Although I'm not happy with how slowly Aviacom has appreciated the Argus cutter issues and dealt with them, the way things get banned these days I wonder about the philosophy of doing so.
The Argus clearly has a problem cutting loops in some conditions. I can see rig companies wishing to be dissociated with a "loser", but some companies sure react fast and strongly once the word gets passed around, to ban the Argus in their rigs.
I bet the US FAA rules on manufacturer approval for AAD installations is driving this process, that rig manufacturer don't want to be linked officially to a product with a problem, that's physically installed inside their rigs. Wusses. They don't ban other potentially dangerous things that people might jump with.
Unless manufacturers have a specific rig configuration that changes the odds of something going wrong, then if there's an industry wide warning they don't really have to jump on the band wagon with their own specific rules.
The idea of banning an AAD temporarily also depends on one's philosophy on AADs.
For students and tandems, there's pretty much agreement that they should be protected with a decent AAD. But for experienced jumpers, the situation is different.
The Argus isn't much danger to others on the plane or the sky, as it isn't firing inadvertently. It would only be a problem if one smoked it low, had the loop not cut properly, and go up again without checking one's AAD. That could be dealt with largely by bulletins about increased inspections, just as is done with aircraft part problems while waiting for a long term solution.
The Argus also creates little increased risk to the jumper if they behave properly. An Argus can only impede a manual reserve pull if you pull your reserve a lot lower than you should, if one has a certain cutter location and the Argus happens to cut the loop poorly just before you get the reserve extracted.
If someone's philosophy is that AAD's should be mandatory, then the Argus is doing a lousy job and perhaps rigs and jumpers should be grounded.
But if one's philosophy is that AAD's are an optional safety device, then Argus' are still useful. If you lose altitude awareness or are knocked silly in freefall, it quite easily still has a 90+% chance to save your life. That may be a good tradeoff against a chance of jamming up (depending on the rig) if you pull your reserve below 1000'.
(My biases: I'm in the group who believes that AAD's should be optional once off student status.

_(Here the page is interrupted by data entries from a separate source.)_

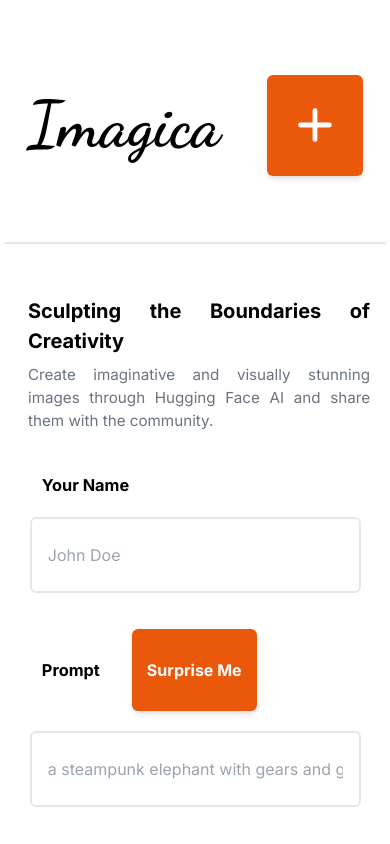
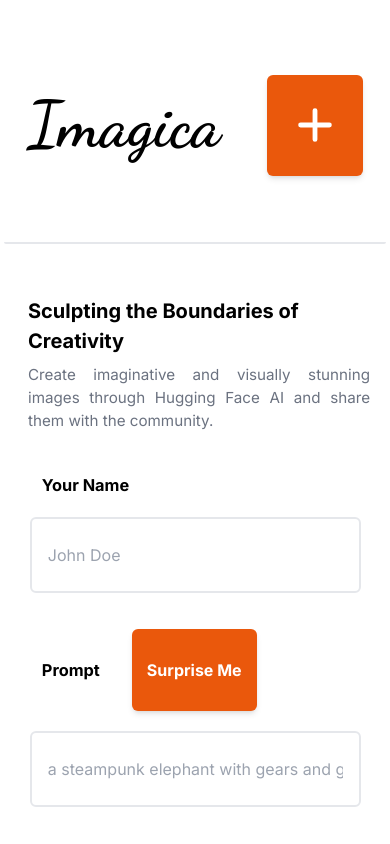
Before and after one commit to Shubham-K77/Dalle-Clone, a React (Vite) app in the folder client/: page /create in a window 390 px wide. Shown: the top 844 px of the page. Built offline with nearby package versions, Linux system fonts and the light colour scheme.

Commit message:
Front-End Changes

```diff
--- a/client/src/pages/Create.jsx
+++ b/client/src/pages/Create.jsx
@@ -111,8 +111,8 @@
   return (
     <div className="w-full flex flex-col justify-evenly items-center overflow-x-hidden">
       <Navbar />
-      <div className="w-full flex flex-col justify-evenly items-start text-justify p-[1.25rem] pl-[1.75rem] lg:pl-[2.5rem]">
-        <h1 className="text-[1.25rem] font-bold font-sans mb-2">
+      <div className="w-full flex flex-col justify-evenly items-start p-[1.25rem] pl-[1.75rem] lg:pl-[2.5rem]">
+        <h1 className="text-[1.25rem] font-bold font-sans mb-2 text-left">
           Sculpting the Boundaries of Creativity
         </h1>
         <p className="text-[0.95rem] text-gray-500 text-justify">
--- a/client/src/pages/Home.jsx
+++ b/client/src/pages/Home.jsx
@@ -79,13 +79,13 @@
             Where Imagination Meets Reality!
           </div>
           <div className="w-[95%] lg:w-[50%] md:h-[12.25vh] md:text-left  lg:h-[12vh] h-[10vh] bg-white mt-[2rem] lg:ml-[4rem] rounded-md flex lg:justify-around justify-evenly items-center p-[1.25rem]">
-            <div className="lg:w-[25%] bg-white flex justify-center items-center hover:cursor-pointer lg:p-0 p-2">
+            <div className="w-[25%] lg:w-[25%] bg-white flex justify-center items-center hover:cursor-pointer lg:p-0 p-2">
               <IoSearch className="text-[2rem] text-gray-500" />
             </div>
-            <div className="lg:w-[50%] text-[1.05rem] lg:text-[1.25rem] text-gray-500 font-sans text-center lg:text-justify lg:mr-0 mr-10">
-              Planets Colliding Together
+            <div className="w-[50%] lg:w-[50%] text-[1.05rem] lg:text-[1.25rem] text-gray-500 font-sans text-center lg:text-justify lg:mr-0 mr-10">
+              Imagine
             </div>
-            <div className="lg:h-[6.5vh] h-[7.5vh] w-[21vw] lg:w-[16vw] bg-green-600 shadow-sm p-2 rounded-md ml-2 text-[1rem] lg:text-[1.05rem] font-bold font-sans flex justify-center items-center text-white hover:bg-green-500 hover:cursor-pointer lg:mr-2 mr-2">
+            <div className="lg:h-[7.5vh] h-[7.5vh] w-[22vw] lg:w-[16vw] bg-green-600 shadow-sm p-2 rounded-md ml-2 text-[1rem] lg:text-[1.05rem] font-bold font-sans flex justify-center items-center text-white hover:bg-green-500 hover:cursor-pointer lg:mr-2 mr-2">
               Generate
             </div>
           </div>
```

And I've got a Cypres 2.)
As much as Argus' cutters and their response to the problem sucks, I'm not sure Argus' should all be grounded.